## WHAT YOU WILL DO
Give the number of lines in the entries below that hold "Zeminde", with no accompanying words.

──────── DATA TO EXAMINE ────────

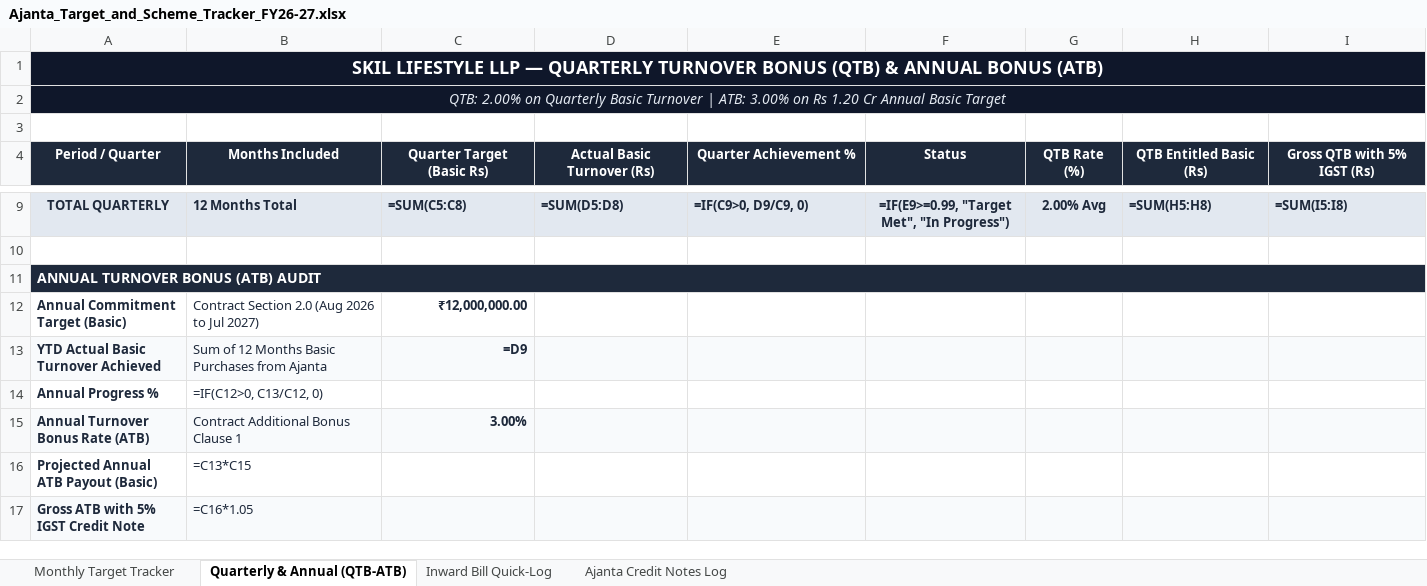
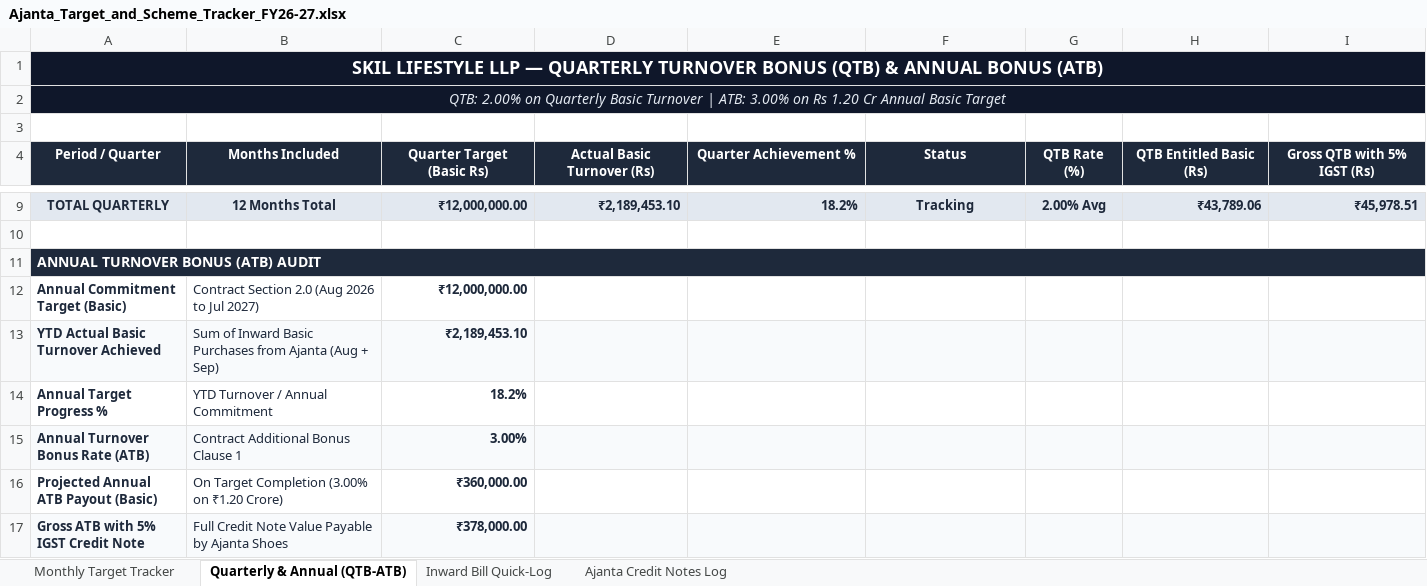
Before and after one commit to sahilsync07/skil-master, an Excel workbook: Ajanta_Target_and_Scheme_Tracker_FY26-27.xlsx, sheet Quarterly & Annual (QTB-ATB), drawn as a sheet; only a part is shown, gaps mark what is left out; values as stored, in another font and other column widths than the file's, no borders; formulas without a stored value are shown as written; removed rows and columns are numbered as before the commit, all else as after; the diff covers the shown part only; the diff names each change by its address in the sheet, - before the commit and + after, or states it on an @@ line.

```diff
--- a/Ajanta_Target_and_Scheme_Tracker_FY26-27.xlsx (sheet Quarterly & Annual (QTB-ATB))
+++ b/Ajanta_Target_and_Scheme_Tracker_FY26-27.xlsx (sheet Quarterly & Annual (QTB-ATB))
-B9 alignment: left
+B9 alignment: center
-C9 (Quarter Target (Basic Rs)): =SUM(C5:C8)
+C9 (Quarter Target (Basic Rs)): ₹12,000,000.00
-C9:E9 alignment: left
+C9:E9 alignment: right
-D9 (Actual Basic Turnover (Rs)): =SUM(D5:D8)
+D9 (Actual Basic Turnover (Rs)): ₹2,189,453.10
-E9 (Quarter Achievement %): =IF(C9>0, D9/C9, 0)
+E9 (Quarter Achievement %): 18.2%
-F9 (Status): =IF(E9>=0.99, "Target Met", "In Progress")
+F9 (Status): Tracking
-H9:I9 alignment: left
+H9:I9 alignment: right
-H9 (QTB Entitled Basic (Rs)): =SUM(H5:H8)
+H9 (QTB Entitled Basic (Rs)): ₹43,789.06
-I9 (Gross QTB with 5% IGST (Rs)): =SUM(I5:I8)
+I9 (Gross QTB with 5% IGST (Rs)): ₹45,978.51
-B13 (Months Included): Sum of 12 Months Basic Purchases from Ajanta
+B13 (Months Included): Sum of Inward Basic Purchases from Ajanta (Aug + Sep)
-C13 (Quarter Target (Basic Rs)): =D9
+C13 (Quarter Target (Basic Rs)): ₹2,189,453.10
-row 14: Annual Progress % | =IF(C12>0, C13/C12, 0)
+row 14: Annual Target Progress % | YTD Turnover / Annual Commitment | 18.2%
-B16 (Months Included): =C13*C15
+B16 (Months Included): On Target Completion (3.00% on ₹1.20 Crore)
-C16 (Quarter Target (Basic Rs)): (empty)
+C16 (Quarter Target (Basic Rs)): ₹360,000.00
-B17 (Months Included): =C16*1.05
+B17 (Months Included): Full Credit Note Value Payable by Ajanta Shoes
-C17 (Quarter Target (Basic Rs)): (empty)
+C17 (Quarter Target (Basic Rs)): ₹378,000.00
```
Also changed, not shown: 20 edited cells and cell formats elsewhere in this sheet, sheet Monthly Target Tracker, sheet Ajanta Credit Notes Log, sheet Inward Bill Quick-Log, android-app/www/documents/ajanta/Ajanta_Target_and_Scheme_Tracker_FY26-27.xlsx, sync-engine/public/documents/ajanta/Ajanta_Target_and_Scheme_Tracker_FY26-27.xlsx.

────────
──────── DATA TO EXAMINE ────────

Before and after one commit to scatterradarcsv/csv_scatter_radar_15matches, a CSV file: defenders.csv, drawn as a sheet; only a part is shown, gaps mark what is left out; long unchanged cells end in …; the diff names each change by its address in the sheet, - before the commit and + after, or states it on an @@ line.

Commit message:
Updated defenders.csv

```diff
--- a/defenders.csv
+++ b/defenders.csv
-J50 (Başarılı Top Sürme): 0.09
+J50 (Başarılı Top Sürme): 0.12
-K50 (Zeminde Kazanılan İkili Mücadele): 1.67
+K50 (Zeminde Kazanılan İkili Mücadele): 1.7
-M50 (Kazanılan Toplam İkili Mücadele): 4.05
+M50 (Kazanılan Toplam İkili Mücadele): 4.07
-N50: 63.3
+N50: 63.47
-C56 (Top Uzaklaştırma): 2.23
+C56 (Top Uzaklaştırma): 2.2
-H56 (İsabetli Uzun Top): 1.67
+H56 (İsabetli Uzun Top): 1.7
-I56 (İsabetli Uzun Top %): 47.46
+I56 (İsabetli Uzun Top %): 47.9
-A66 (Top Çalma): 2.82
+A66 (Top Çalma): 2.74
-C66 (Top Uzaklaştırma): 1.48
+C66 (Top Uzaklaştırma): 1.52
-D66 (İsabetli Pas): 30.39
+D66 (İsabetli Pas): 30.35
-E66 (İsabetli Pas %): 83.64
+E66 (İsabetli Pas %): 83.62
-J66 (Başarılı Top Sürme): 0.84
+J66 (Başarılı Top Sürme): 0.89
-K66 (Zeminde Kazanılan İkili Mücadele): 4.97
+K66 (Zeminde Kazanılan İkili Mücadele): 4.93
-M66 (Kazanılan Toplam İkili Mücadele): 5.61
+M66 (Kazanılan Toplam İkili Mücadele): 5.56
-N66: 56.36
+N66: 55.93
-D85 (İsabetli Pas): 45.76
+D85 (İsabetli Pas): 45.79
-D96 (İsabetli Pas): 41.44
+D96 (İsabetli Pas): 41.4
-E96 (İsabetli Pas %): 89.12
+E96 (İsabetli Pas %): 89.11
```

────────

## ANSWER SPACE
4